(Revision comparison data)
════

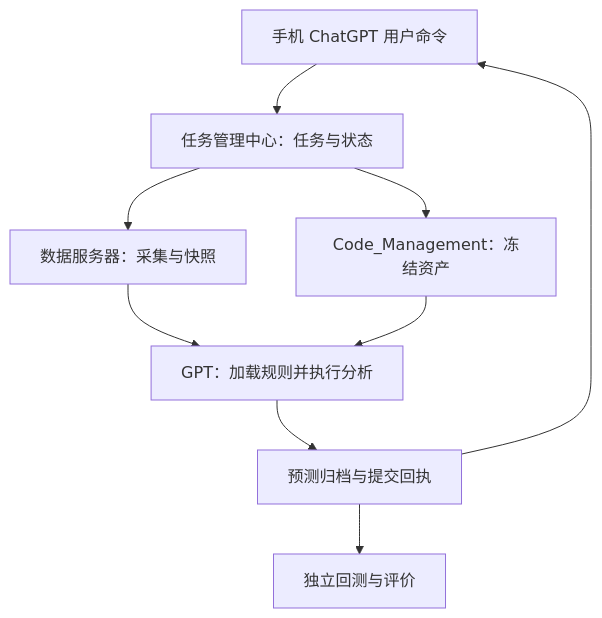
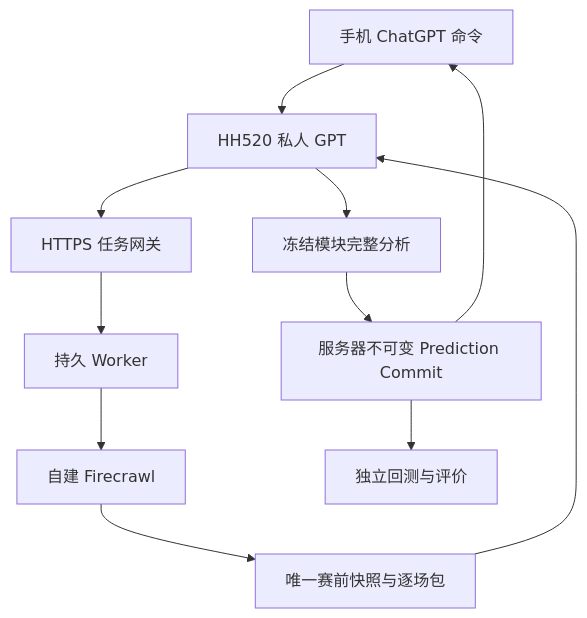
The diagram in README.md (ltaln/Code_Management), drawn with Mermaid before and after one commit. The commit also changed other lines of this file and 13 other files, not shown here.

Commit message:
Enable verified ChatGPT Actions runtime

````diff
--- a/README.md
+++ b/README.md
@@ -25,11 +32,13 @@
 ```mermaid
 flowchart TD
-    U[手机 ChatGPT 用户命令] --> T[任务管理中心：任务与状态]
-    T --> D[数据服务器：采集与快照]
-    T --> A[Code_Management：冻结资产]
-    D --> G[GPT：加载规则并执行分析]
-    A --> G
-    G --> P[预测归档与提交回执]
-    P --> U
-    P --> B[独立回测与评价]
+    U[手机 ChatGPT 命令] --> G[HH520 私人 GPT]
+    G --> T[HTTPS 任务网关]
+    T --> W[持久 Worker]
+    W --> F[自建 Firecrawl]
+    F --> S[唯一赛前快照与逐场包]
+    S --> G
+    G --> P[冻结模块完整分析]
+    P --> C[服务器不可变 Prediction Commit]
+    C --> U
+    C --> B[独立回测与评价]
 ```
````
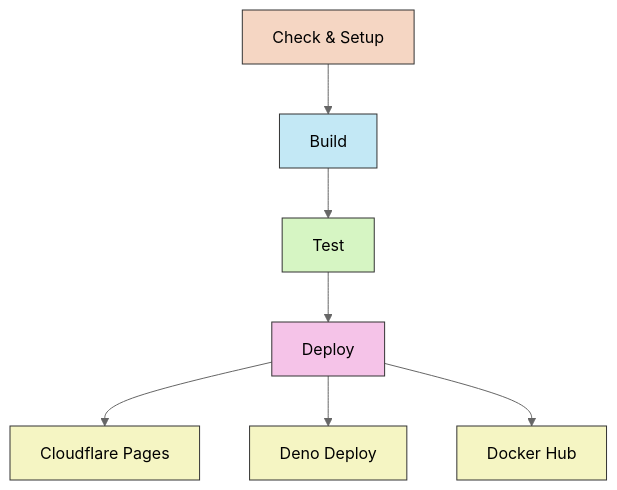
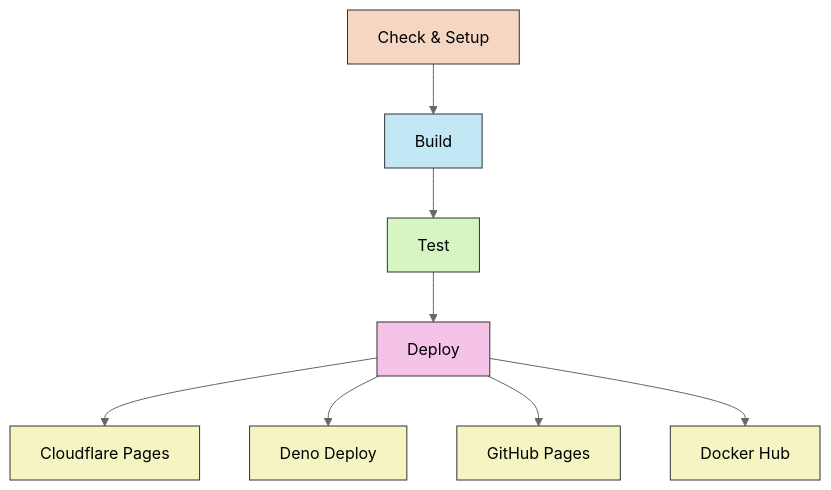
Before and after one commit to erfianugrah/revista-3: the diagram in src/CI-CD-README.md, drawn with Mermaid (neutral theme). The commit also changed other lines of this file and 5 other files, not shown here.

````diff
--- a/src/CI-CD-README.md
+++ b/src/CI-CD-README.md
@@ -14,21 +14,22 @@
 ```mermaid
 graph TD
     A["Check & Setup"] --> B["Build"] 
     B --> C["Test"]
     C --> D["Deploy"]
     D --> E1["Cloudflare Pages"]  
     D --> E2["Deno Deploy"]
-    D --> E3["Docker Hub"]
+    D --> E3["GitHub Pages"]
+    D --> E4["Docker Hub"]
     
     classDef setup fill:#f5d6c3,stroke:#333,stroke-width:1px
     classDef build fill:#c3e8f5,stroke:#333,stroke-width:1px
     classDef test fill:#d6f5c3,stroke:#333,stroke-width:1px
     classDef deploy fill:#f5c3e8,stroke:#333,stroke-width:1px
     classDef target fill:#f5f5c3,stroke:#333,stroke-width:1px
     
     class A setup
     class B build
     class C test
     class D deploy
-    class E1,E2,E3 target
+    class E1,E2,E3,E4 target
 ```
````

════

Among the records above, find each line containing the string "Pages" and copy it.

     D --> E1["Cloudflare Pages"]  
+    D --> E3["GitHub Pages"]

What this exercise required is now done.